HEALTH chiefs have issued an appeal to families to help move loved ones on from hospital after ‘bed-blocking’ hit a record high in the Borders.

Latest figures show that for the month of September there was a daily average of 88 patients ready to be discharged, but who could not due to a variety of reasons.

And in the last two years the average daily number of beds blocked due to delayed discharge has more than doubled.

In a video shared to NHS Borders’ Facebook page, Dr Lynn McCallum, medical director and a consultant at the health board, said: “As a doctor, I’m very aware of the potential dangers of people remaining in hospital beyond the time when they require ongoing health care.”

She added that staff in its Health and Social Care Partnership were “working very hard” to help people leave the hospital and move on to their next place of care in “as timely a manner as possible”.

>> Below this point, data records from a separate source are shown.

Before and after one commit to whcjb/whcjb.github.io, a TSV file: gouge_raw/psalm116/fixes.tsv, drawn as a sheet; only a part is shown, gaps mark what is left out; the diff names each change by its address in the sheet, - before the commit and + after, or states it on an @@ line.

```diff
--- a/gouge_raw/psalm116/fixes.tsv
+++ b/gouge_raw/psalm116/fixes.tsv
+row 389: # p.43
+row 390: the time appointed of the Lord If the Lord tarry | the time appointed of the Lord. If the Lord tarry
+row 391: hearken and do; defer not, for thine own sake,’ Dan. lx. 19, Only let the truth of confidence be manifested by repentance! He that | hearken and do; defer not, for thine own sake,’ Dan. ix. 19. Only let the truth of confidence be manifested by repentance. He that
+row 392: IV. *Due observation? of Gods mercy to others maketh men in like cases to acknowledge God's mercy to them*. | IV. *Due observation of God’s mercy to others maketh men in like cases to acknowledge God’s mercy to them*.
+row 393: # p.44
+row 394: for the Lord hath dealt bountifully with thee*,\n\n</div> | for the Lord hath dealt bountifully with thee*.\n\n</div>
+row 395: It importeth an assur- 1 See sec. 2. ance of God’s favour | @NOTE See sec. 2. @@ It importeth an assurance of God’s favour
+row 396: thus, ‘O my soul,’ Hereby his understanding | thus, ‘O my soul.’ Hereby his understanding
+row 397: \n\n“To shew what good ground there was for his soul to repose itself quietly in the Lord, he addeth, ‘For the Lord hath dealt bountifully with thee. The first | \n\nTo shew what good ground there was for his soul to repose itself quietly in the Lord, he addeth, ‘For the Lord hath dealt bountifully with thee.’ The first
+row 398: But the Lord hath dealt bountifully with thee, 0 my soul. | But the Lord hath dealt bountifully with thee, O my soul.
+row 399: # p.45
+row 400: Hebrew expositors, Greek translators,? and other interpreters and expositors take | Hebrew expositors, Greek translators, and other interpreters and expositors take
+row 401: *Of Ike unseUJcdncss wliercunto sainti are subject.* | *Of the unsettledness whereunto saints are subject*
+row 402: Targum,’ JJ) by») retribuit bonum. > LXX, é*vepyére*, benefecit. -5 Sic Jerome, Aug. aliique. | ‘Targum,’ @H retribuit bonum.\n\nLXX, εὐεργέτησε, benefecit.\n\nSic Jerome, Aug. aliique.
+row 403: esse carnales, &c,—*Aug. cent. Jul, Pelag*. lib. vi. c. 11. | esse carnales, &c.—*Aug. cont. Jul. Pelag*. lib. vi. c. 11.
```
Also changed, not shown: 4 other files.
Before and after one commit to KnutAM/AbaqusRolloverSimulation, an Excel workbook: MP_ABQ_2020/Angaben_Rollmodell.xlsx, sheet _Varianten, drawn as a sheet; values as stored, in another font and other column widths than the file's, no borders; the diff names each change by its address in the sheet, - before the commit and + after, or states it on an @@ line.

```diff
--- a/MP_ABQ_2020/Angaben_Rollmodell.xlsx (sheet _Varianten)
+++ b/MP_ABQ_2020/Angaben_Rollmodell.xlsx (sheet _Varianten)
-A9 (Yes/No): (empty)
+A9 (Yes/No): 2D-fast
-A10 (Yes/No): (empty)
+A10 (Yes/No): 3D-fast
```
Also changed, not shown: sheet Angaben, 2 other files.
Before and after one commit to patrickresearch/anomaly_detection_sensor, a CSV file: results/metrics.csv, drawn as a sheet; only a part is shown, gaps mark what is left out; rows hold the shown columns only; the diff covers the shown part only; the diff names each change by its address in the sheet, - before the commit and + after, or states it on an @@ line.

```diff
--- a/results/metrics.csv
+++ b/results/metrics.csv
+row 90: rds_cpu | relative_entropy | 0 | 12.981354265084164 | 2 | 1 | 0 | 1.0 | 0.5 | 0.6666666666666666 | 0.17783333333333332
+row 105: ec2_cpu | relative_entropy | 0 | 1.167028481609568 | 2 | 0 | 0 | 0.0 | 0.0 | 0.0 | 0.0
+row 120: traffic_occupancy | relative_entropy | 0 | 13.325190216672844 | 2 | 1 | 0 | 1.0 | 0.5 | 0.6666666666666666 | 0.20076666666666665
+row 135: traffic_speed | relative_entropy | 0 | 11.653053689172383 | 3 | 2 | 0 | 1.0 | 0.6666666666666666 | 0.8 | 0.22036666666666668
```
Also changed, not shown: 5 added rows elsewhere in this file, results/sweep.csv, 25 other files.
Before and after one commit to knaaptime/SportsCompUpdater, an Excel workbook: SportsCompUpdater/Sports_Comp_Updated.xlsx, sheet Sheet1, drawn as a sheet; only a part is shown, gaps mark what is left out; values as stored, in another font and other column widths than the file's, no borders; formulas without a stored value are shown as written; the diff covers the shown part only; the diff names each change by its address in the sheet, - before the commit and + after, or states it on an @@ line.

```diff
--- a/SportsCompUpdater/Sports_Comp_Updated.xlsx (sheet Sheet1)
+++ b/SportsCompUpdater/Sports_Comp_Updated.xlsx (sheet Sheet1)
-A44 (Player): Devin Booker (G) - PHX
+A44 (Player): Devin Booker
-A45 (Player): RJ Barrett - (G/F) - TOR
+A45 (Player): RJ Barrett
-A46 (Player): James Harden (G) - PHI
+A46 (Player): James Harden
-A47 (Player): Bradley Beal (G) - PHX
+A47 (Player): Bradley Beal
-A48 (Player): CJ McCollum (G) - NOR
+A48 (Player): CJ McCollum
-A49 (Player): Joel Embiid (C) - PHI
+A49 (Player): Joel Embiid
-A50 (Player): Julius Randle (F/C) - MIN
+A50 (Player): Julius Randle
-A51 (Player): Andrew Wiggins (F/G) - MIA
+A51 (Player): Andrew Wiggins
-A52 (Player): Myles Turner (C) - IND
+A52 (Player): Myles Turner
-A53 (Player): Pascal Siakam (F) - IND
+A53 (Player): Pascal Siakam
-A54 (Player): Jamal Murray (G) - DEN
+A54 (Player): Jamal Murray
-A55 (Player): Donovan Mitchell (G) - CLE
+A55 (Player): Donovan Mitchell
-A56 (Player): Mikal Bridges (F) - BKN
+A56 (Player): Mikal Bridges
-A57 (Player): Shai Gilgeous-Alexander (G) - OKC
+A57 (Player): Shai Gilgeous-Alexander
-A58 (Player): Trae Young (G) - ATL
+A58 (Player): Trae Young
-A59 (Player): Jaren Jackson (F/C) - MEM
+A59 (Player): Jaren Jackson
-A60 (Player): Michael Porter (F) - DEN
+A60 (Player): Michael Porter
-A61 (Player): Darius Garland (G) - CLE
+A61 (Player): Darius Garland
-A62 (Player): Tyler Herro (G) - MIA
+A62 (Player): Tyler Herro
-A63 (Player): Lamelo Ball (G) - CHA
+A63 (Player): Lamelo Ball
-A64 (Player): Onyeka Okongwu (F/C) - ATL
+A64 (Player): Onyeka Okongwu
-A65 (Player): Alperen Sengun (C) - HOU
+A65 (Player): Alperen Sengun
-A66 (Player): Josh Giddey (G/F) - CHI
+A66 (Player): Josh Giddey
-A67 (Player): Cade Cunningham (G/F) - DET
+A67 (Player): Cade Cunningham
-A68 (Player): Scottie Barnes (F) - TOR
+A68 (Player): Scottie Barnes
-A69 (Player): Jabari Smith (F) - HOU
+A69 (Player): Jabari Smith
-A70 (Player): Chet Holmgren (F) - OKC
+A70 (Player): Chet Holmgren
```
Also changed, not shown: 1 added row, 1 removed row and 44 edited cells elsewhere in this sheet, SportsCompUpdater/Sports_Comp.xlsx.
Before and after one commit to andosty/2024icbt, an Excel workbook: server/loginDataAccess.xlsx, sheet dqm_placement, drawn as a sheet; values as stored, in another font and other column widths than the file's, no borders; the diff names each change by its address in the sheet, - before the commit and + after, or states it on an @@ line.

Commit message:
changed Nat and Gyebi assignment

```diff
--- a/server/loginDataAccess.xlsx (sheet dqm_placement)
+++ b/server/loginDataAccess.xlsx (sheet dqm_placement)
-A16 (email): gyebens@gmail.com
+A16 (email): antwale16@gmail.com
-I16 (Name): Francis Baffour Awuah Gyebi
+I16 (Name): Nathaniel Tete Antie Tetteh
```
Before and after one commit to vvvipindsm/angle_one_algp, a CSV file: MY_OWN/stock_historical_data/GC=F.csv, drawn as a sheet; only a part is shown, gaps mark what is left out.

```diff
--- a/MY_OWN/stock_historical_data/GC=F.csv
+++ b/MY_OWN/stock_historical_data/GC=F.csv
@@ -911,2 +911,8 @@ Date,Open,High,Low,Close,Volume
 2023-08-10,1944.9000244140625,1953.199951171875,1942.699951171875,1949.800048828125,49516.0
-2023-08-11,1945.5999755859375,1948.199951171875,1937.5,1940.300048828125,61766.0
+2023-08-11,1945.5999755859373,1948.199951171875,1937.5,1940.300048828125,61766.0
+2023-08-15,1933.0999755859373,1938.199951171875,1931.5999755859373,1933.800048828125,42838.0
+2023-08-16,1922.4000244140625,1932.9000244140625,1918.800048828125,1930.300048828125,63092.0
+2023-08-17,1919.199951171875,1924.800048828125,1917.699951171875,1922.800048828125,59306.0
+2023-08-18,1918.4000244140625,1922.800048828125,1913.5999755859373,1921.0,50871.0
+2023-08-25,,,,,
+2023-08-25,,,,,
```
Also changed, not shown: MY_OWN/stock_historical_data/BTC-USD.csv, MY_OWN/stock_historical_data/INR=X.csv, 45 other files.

The figures from Public Health Scotland, which cover July 2016 to September 2023, also show the lowest average daily number of blocked beds was 19 in April 2020.

In her appeal, Dr McCallum urged families and friends with loved ones in hospital to help the health board.

She added that such support could mean patients are moved to a place of care that is not “their first choice” but will be in a “safer setting than a hospital”.

In September the leading reason for delayed discharge in patients aged 18 and over was for “health and social care reasons”.

A spokesperson for NHS Borders said: “We continue to experience significant pressure throughout the health and social care system, in addition to an increase in demand for these services.

“This pressure has resulted in many people staying in hospital for long periods of time after they are medically fit to be discharged whilst they wait for care in the community.

“The social care sector has also been under pressure from a workforce perspective which has a knock-on effect on the capacity to care for people in the community; at home or in care home facilities.

“We are working with teams across the Health & Social Care Partnership and with our wider partners to resolve this issue.

“We have developed a surge plan as we head into winter which will focus on keeping people well in the community, improve discharge from hospital and includes a £1.9m additional investment into capacity for social care for older adults.

“As a result, we are now seeing a reduction in bed occupancy and delayed discharges, and expect this to continue.

“This will allow for more people to receive the right care in the right place.”